On the Reading of Books

When I was a wide-eyed teenager trying to make sense of the world and envisioning an exciting future for myself, I saw before my mind’s eye a few life choices: drugs, male prostitution, alcohol, or books.  I rejected the first option because I could not afford it.  I dispensed with the second option, for I was just too darn shy and withdrawn to be successful in that line of work.  The third option, alcoholism, was clearly out because I believe that the drinking of alcoholic beverages is a sin.  Books, however, offered me a chance to broaden my horizons and escape reality.  I think of Machiavelli’s words in a letter to a friend when he describes his time alone among books in his study: “There I am not ashamed to speak with them and to ask them the reasons for their actions; and they in their humanity reply to me.  And for the space of four hours I feel no boredom, I dismiss every affliction, I no longer fear poverty nor do I tremble at the thought of death.”  Indeed, reading a good book is like drinking a fine wine, except that instead of tasting a fermented liquid, you’re looking at a bunch of words on a page.  And apart from the fact that reading involves a degree of concentration whereas the drinking of wine is a simple act of consumption, and if you ignore the fact that reading and drinking are technically quite distinct acts that don’t seem to have anything in common, there is, I  think, a similarity.  (Part of me now wishes I hadn’t brought up the whole wine-book analogy; besides, I’ve never tasted wine before, what with the consumption of alcohol of any kind being a sin and all.)

As I get older and career and family responsibilities keep me busy, I must be selective these days when it comes to reading; the book I choose has to be a good one.  I recently found a paperback romance novel entitled Torrid Tangle in Tallahassee at a used bookstore.  What attracted me was the cover: a muscle-bound Italian-looking youth with long, flaxen hair appears to be ravishing a blonde woman who's wearing nothing but a black negligee and wanton eyes.  In the background is a mansion with a Lamborghini parked in the large driveway.  People who meet me, I should add, instantly recognize me for a romantic.  Anyway, I figured that such a book would give me some wonderful lessons for life.  When the leggy Becky had rejected Scott, the handsome young MBA groomed by her father to take over the corporation, for the swarthy Fabio-like Jacko, who rode motorcyles and sported tight leather pants and seemed attentive to her deepest needs, I knew I could gain some important insights about the human condition.  As much as I love books, though, there's a few thingsand only a fewthat you can't learn from a book, like living life or whatever.
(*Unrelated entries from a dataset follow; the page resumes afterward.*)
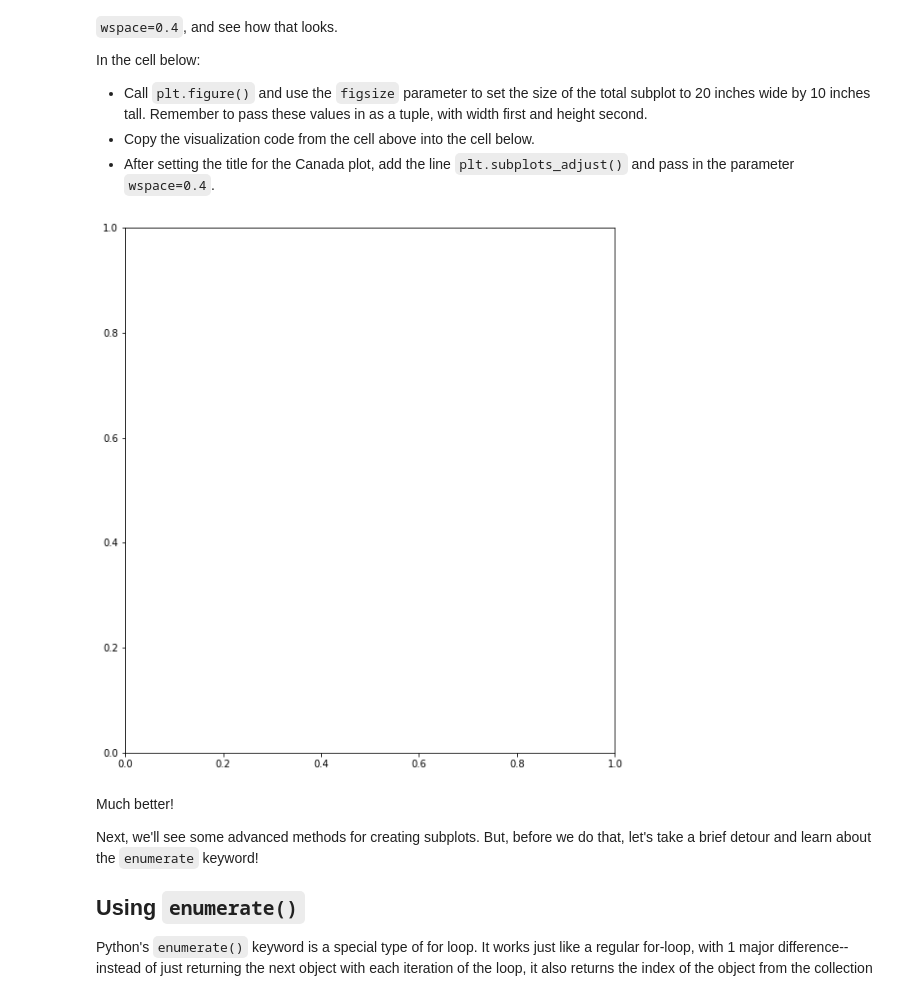
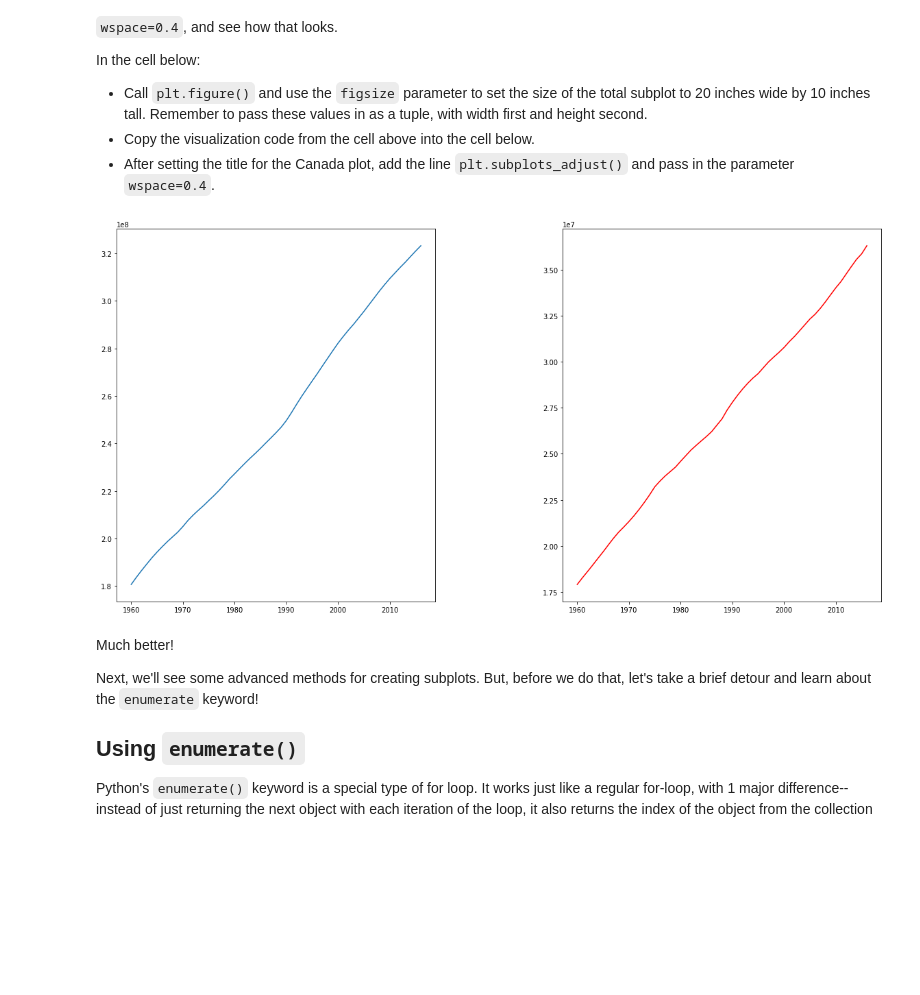
Before and after one commit to jmt0221/dsc-subplots-and-enumeration-lab-nyc-ds-082619, a Jupyter notebook: index.ipynb, the cells around one changed output. Cells and saved outputs as stored; diff of their text form; code cells hidden in the pictures; blank space fills up the shorter version.

```diff
--- a/index.ipynb
+++ b/index.ipynb
@@ -130,13 +130,13 @@ In the cell below:
 # %%
 fig = plt.figure(figsize=(20,10))
 
 ax1 = fig.add_subplot(121)
 ax1.plot(usa.Year,usa.Value)
 ax2 = fig.add_subplot(122)
-ax2.plot(canada.Year,canada.Value)
-plt.subplots_adjust(ws)
+ax2.plot(canada.Year,canada.Value,color='red')
+plt.subplots_adjust(wspace=0.4)
 # %% [output]
-[figure, old version]
+[figure, new version]
 # %% [markdown]
 Much better!
 
```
One of my favorite thinkers, René Descartes, arrived at the same conclusion when he discussed the “book of the world” in his Discourse on Method.  “I entirely abandoned the study of letters,” he writes.  “I spent the rest of my youth traveling, seeing courts and armies, associating with people of different temperaments and circumstances, gathering various experiences, testing myself.”  Now that I think more upon it, books are a waste of time.  Moreover, they’re deceiving.  Why is it that you’ll be more apt to accept a viewpoint as the Gospel truth if it’s in print than otherwise?  And who exactly are these ubiquitous authors?  They're pathetic creatures who feel a need to share their thoughts and use readers for their therapy.  And we poor saps keep showing up at Barnes & Noble, Borders or the library like starved dogs returning to their vomit.  Or maybe these book writers are just arrogant bastards who like to inform benighted readers, from their putative font of wisdom, of what life is all about.  I was at the coffeehouse the other day reading a couple of books.  Two guys are walking out and one of them stares at me before turning to his buddy.  “George, check that dude out!  Who reads books anymore?”  I wanted to stab him in the face for his rudeness with the Swiss Army knife attached to my keychain, but he had a point.  Book reading is so passé.  For all these reasons, I've decided to host my first book burning shindig this coming Saturday.  I told my friends to bring beer, brats, and books (marshmallows too!).